## Information supplied
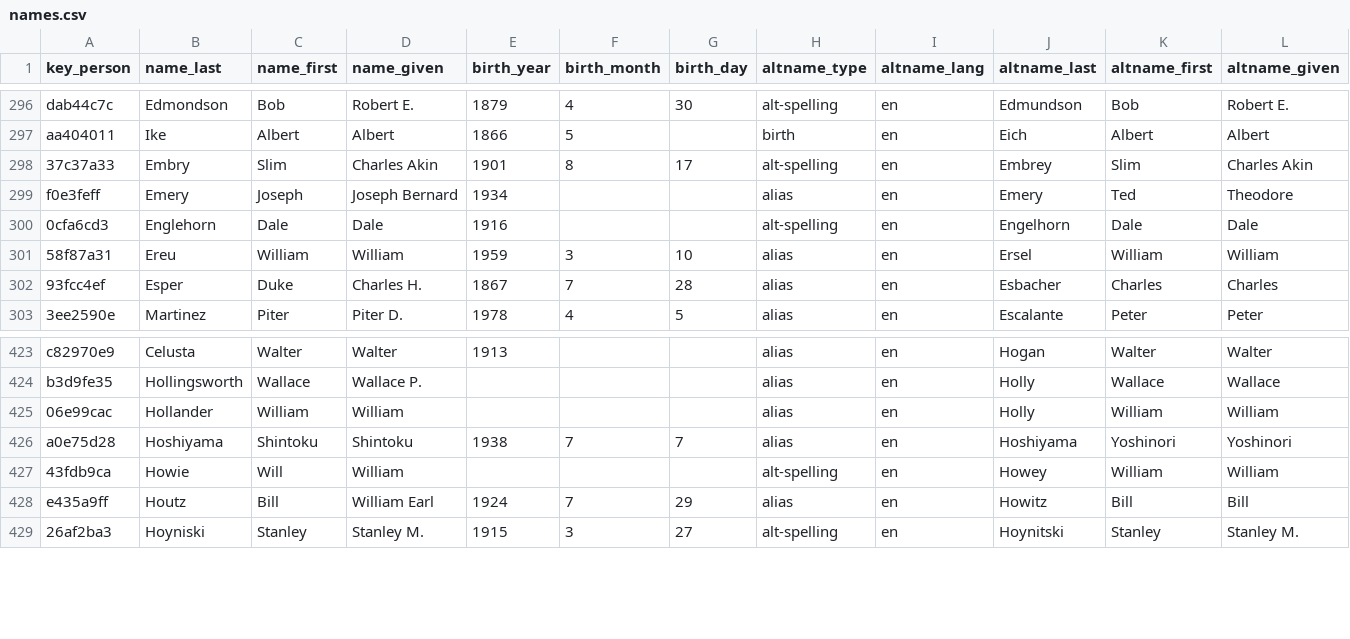
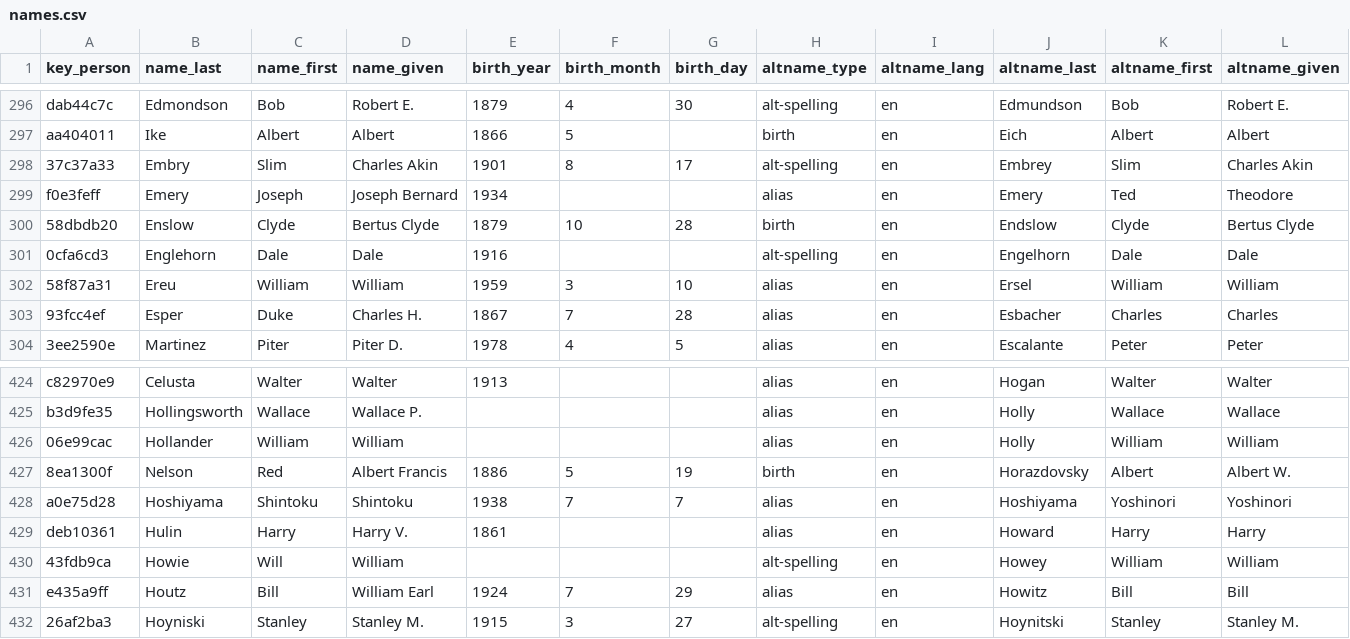
Before and after one commit to chadwickbureau/register, a CSV file: data/names.csv, drawn as a sheet; only a part is shown, gaps mark what is left out; rows hold the shown columns only; the diff names each change by its address in the sheet, - before the commit and + after, or states it on an @@ line.

Commit message:
Update people and names as of 2016-07-17.

```diff
--- a/data/names.csv
+++ b/data/names.csv
+row 300: 58dbdb20 | Enslow | Clyde | Bertus Clyde | 1879 | 10 | 28 | birth | en | Endslow | Clyde | Bertus Clyde
+row 427: 8ea1300f | Nelson | Red | Albert Francis | 1886 | 5 | 19 | birth | en | Horazdovsky | Albert | Albert W.
+row 429: deb10361 | Hulin | Harry | Harry V. | 1861 |  |  | alias | en | Howard | Harry | Harry
```
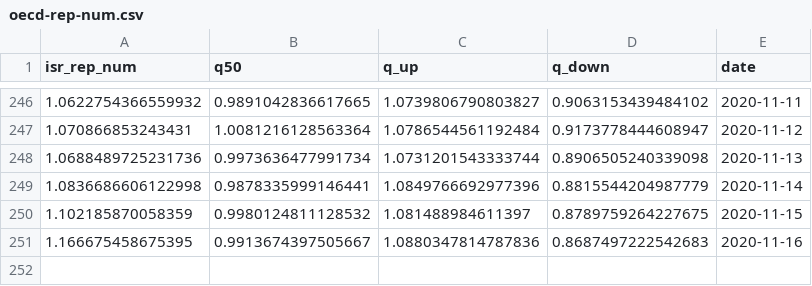
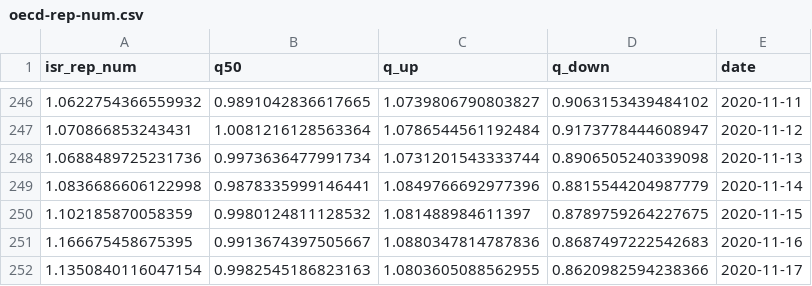
Before and after one commit to itamarcaspi/oecd-rep-num, a CSV file: output/oecd-rep-num.csv, drawn as a sheet; only a part is shown, gaps mark what is left out.

```diff
--- a/output/oecd-rep-num.csv
+++ b/output/oecd-rep-num.csv
@@ -251 +251,2 @@ isr_rep_num,q50,q_up,q_down,date
 1.166675458675395,0.9913674397505667,1.0880347814787836,0.8687497222542683,2020-11-16
+1.1350840116047154,0.9982545186823163,1.0803605088562955,0.8620982594238366,2020-11-17
```
Also changed, not shown: output/oecd-cases.csv, output/oecd-test.csv, 2 other files.
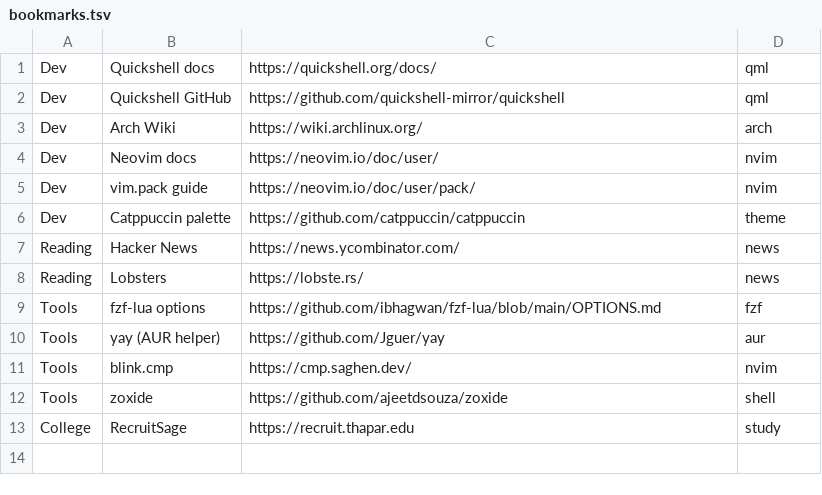
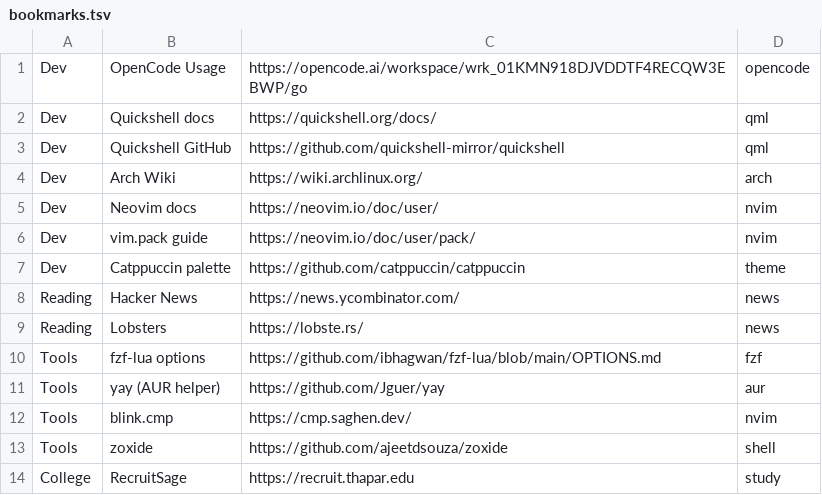
Before and after one commit to HimanshuSardana/quickshell-island, a TSV file: .config/quickshell/notch/bookmarks.tsv, drawn as a sheet.

```diff
--- a/.config/quickshell/notch/bookmarks.tsv
+++ b/.config/quickshell/notch/bookmarks.tsv
@@ -1 +1,2 @@
+Dev	OpenCode Usage	https://opencode.ai/workspace/wrk_01KMN918DJVDDTF4RECQW3EBWP/go	opencode
 Dev	Quickshell docs	https://quickshell.org/docs/	qml
```
Also changed, not shown: 11 other files.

## What is required
Whenever the string "notch" occurs in a line of the entries above, copy that line.

## Exercise solution
Before and after one commit to HimanshuSardana/quickshell-island, a TSV file: .config/quickshell/notch/bookmarks.tsv, drawn as a sheet.
--- a/.config/quickshell/notch/bookmarks.tsv
+++ b/.config/quickshell/notch/bookmarks.tsv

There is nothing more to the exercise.